Try it:
Which lines of the records below contain the word "strong"? Show each one.

(Records from a dataset)
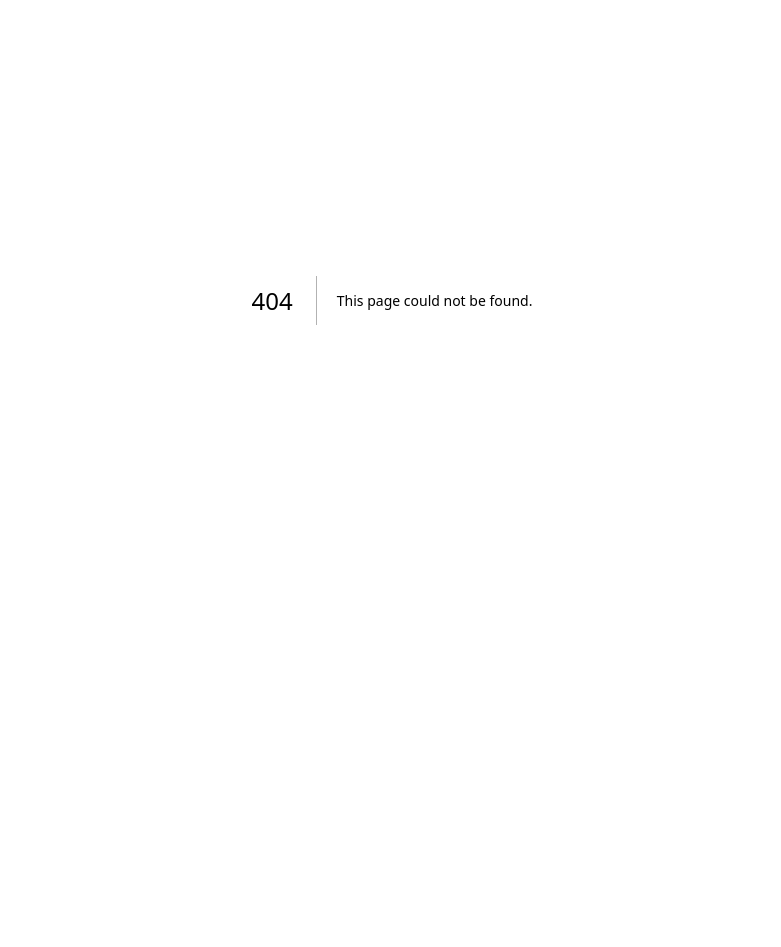
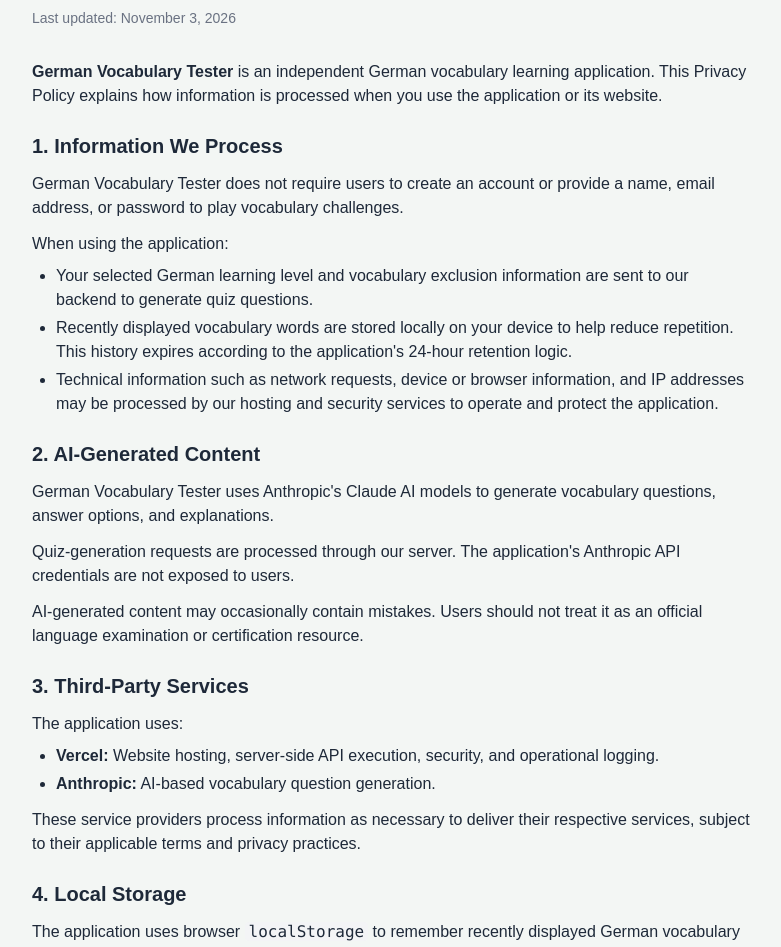
Before and after one commit to nitish1997prg/german-vocab-tester, a Next.js app: page /privacy in a window 1280 px wide. Before the commit this address had no page. Shown: the part 100-1047 px from the top of the page, without its empty margins (248-1029 px from the left). Before the commit the page ends 800 px from the top, so only its background shows below. Built offline with nearby package versions, Linux system fonts and the light colour scheme.

Commit message:
added privacy policy

```diff
--- /dev/null
+++ b/src/app/privacy/page.tsx
@@ -0,0 +1,147 @@
+import type { Metadata } from "next";
+
+export const metadata: Metadata = {
+  title: "Privacy Policy | German Vocabulary Tester",
+  description:
+    "Privacy Policy for the German Vocabulary Tester application.",
+};
+
+export default function PrivacyPolicyPage() {
+  return (
+    <main className="mx-auto max-w-3xl px-6 py-12">
+      <h1 className="mb-6 text-3xl font-bold">Privacy Policy</h1>
+
+      <p className="mb-8 text-sm text-gray-500">
+        Last updated: November 3, 2026
+      </p>
+
+      <div className="space-y-6 text-gray-800">
+        <p>
+          <strong>German Vocabulary Tester</strong> is an independent German
+          vocabulary learning application. This Privacy Policy explains how
+          information is processed when you use the application or its website.
+        </p>
+
+        <section>
+          <h2 className="mb-3 text-xl font-semibold">1. Information We Process</h2>
+          <p className="mb-3">
+            German Vocabulary Tester does not require users to create an account
+            or provide a name, email address, or password to play vocabulary
+            challenges.
+          </p>
+          <p className="mb-2">When using the application:</p>
+          <ul className="list-disc pl-6 space-y-1">
+            <li>
+              Your selected German learning level and vocabulary exclusion
+              information are sent to our backend to generate quiz questions.
+            </li>
+            <li>
+              Recently displayed vocabulary words are stored locally on your device
+              to help reduce repetition. This history expires according to the
+              application&apos;s 24-hour retention logic.
+            </li>
+            <li>
+              Technical information such as network requests, device or browser
+              information, and IP addresses may be processed by our hosting and
+              security services to operate and protect the application.
+            </li>
+          </ul>
+        </section>
+
+        <section>
+          <h2 className="mb-3 text-xl font-semibold">2. AI-Generated Content</h2>
+          <p className="mb-3">
+            German Vocabulary Tester uses Anthropic&apos;s Claude AI models to generate
+            vocabulary questions, answer options, and explanations.
+          </p>
+          <p className="mb-3">
+            Quiz-generation requests are processed through our server. The application&apos;s
+            Anthropic API credentials are not exposed to users.
+          </p>
+          <p>
+            AI-generated content may occasionally contain mistakes. Users should not treat
+            it as an official language examination or certification resource.
+          </p>
+        </section>
+
+        <section>
+          <h2 className="mb-3 text-xl font-semibold">3. Third-Party Services</h2>
+          <p className="mb-2">The application uses:</p>
+          <ul className="list-disc pl-6 space-y-1">
+            <li>
+              <strong>Vercel:</strong> Website hosting, server-side API execution, security,
+              and operational logging.
+            </li>
+            <li>
+              <strong>Anthropic:</strong> AI-based vocabulary question generation.
+            </li>
+          </ul>
+          <p className="mt-3">
+            These service providers process information as necessary to deliver their respective
+            services, subject to their applicable terms and privacy practices.
+          </p>
+        </section>
+
+        <section>
+          <h2 className="mb-3 text-xl font-semibold">4. Local Storage</h2>
+          <p className="mb-3">
+            The application uses browser <code className="rounded bg-gray-100 px-1">localStorage</code> to remember recently displayed German vocabulary and help avoid repetition.
+          </p>
+          <p className="mb-3">
+            You can remove this locally stored information by clearing the application&apos;s site data.
+          </p>
+          <p>
+            The current version does not provide persistent user accounts or cloud-synchronized learning progress.
+          </p>
+        </section>
+
+        <section>
+          <h2 className="mb-3 text-xl font-semibold">5. Data Security and Retention</h2>
+          <p className="mb-3">
+            The application uses HTTPS for communication with its website and backend services.
+          </p>
+          <p>
+            Locally stored vocabulary history expires according to the application&apos;s configured retention logic. Technical logs and information processed by third-party providers may have different retention periods, depending on their configurations and policies.
+          </p>
+        </section>
+
+        <section>
+          <h2 className="mb-3 text-xl font-semibold">6. Children&apos;s Privacy</h2>
+          <p className="mb-3">
+            German Vocabulary Tester is a general language-learning application. Its intended age audience will be reflected in the target-audience settings declared on Google Play.
+          </p>
+          <p>
+            The application does not require children or adults to create user accounts to access its core functionality.
+          </p>
+        </section>
+
+        <section>
+          <h2 className="mb-3 text-xl font-semibold">7. Changes to This Policy</h2>
+          <p className="mb-3">
+            This Privacy Policy may be updated when the application&apos;s features, third-party services, or data-processing practices change.
+          </p>
+          <p>
+            Updates will be published on this page with a revised date.
+          </p>
+        </section>
+
+        <section>
+          <h2 className="mb-3 text-xl font-semibold">8. Contact</h2>
+          <p className="mb-2">
+            If you have questions about this Privacy Policy or the application&apos;s data practices, contact:
+          </p>
+          <p>
+            <strong>mathnitish1997@gmail.com</strong>
+          </p>
+        </section>
+      </div>
+
+      <a
+        href="/"
+        className="mt-8 inline-block text-[#176B63] underline"
+      >
+        Back to German Vocabulary Tester
+      </a>
+    </main>
+  );
+}
--- a/src/components/LevelSelector.tsx
+++ b/src/components/LevelSelector.tsx
@@ -98,6 +98,12 @@ export default function LevelSelector({
       <p className="text-center text-xs text-[var(--muted)]">
         One wrong answer and it&apos;s game over!
       </p>
+       <a
+      href="/privacy"
+      className="text-sm text-gray-500 underline hover:text-[#176B63]"
+    >
+      Privacy Policy
+    </a>
     </section>
   );
 }
```
Also changed, not shown: src/app/page.tsx (line endings or trailing spaces).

Response to the task:
+          <strong>German Vocabulary Tester</strong> is an independent German
+              <strong>Vercel:</strong> Website hosting, server-side API execution, security,
+              <strong>Anthropic:</strong> AI-based vocabulary question generation.
+            <strong>mathnitish1997@gmail.com</strong>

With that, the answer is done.